OneCoin has drawn regulatory scrutiny from another European country after Finnish authorities have launched a probe into the digital currency. Finland had been undertaking preliminary investigations into OneCoin since 2015 when the instrument first surfaced in the country – since then, OneCoin has been plagued with scams and other fraudulent operations.
A police investigation into OneCoin was initially launched back in April 2015 following multiple complaints from the country’s citizens. Despite cause for concern, the investigation ultimately proved fruitless and stalled after Finnish authorities were unable to ascertain if OneCoin had an actual cryptocurrency, according to a recent report.
— Tim Tayshun (@ezCoinAccess) August 17, 2017
How to Get Free Stocks in Orca?Go to article >>
However, Finnish authorities have once again returned to OneCoin with hopes that a more comprehensive investigation will finally be able to reach its finality. The previous iteration had found that the company operating OneCoin was managed out of Bulgaria, even funnelling money into multiple Finnish bank accounts.
At present, OneCoin is widely believed to be a scam, promoted as a cryptocurrency with a private blockchain. Collectively, OneCoin and OneLife Network are operated out of Bulgaria and can be characterized as a Ponzi scheme, given its structure. Earlier this month, Italian authorities also issued a €2.6 million fine to the OneCoin promoters, as they evidently drew the same ire in Italy as in Finland.
The common denominator in each instance as well as many others has been the fraudulent promotion of OneCoin through pyramid scheme tactics. For this reason, Finnish authorities had redoubled their efforts with Finland’s National Bureau of Investigation (NBI) now handling the investigation.

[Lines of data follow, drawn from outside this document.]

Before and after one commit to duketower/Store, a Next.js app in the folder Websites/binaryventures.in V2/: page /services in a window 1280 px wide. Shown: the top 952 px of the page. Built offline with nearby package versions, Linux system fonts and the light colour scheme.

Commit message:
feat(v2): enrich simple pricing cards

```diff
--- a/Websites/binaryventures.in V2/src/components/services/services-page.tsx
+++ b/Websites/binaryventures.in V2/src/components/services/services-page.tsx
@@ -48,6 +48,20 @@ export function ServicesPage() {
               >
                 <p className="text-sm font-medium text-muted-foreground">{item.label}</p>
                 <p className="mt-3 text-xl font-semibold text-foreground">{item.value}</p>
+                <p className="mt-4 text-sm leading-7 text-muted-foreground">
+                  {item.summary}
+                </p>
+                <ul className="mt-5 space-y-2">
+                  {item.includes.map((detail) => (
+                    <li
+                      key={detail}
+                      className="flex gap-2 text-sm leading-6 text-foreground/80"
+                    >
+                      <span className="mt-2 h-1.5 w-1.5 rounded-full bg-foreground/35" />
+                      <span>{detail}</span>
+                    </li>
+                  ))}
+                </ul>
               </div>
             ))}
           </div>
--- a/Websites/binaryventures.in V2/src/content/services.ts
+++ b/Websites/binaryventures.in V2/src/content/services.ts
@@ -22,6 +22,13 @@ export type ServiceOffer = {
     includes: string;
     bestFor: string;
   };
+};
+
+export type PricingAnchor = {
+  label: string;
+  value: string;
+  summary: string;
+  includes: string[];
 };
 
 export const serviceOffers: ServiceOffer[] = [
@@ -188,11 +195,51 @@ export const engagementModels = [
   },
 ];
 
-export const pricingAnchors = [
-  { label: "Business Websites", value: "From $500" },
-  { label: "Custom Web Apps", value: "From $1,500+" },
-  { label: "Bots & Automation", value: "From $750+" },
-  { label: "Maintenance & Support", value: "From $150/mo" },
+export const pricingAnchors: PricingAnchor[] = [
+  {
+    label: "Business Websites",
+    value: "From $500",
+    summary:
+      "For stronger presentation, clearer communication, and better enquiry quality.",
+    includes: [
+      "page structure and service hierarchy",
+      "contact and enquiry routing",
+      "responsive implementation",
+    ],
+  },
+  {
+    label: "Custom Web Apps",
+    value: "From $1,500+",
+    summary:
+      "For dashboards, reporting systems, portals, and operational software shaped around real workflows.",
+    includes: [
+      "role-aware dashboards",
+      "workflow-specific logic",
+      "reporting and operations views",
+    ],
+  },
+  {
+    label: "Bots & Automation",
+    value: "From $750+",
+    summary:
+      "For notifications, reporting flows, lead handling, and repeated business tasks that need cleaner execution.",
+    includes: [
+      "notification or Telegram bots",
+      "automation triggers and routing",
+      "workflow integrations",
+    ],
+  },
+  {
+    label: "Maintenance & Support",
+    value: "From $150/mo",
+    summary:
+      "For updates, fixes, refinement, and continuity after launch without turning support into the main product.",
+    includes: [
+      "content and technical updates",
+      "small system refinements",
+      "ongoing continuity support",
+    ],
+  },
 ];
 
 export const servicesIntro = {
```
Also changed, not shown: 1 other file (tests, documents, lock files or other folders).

OneCoin’s meteoric rise in Finland has reached a flashpoint however, with as many as 20,000 Finns now investing tens of millions of euros into it. A police investigation could ultimately result in criminal charges placed against OneCoin promoters in Finland, not unlike the recent Italian precedent that was set.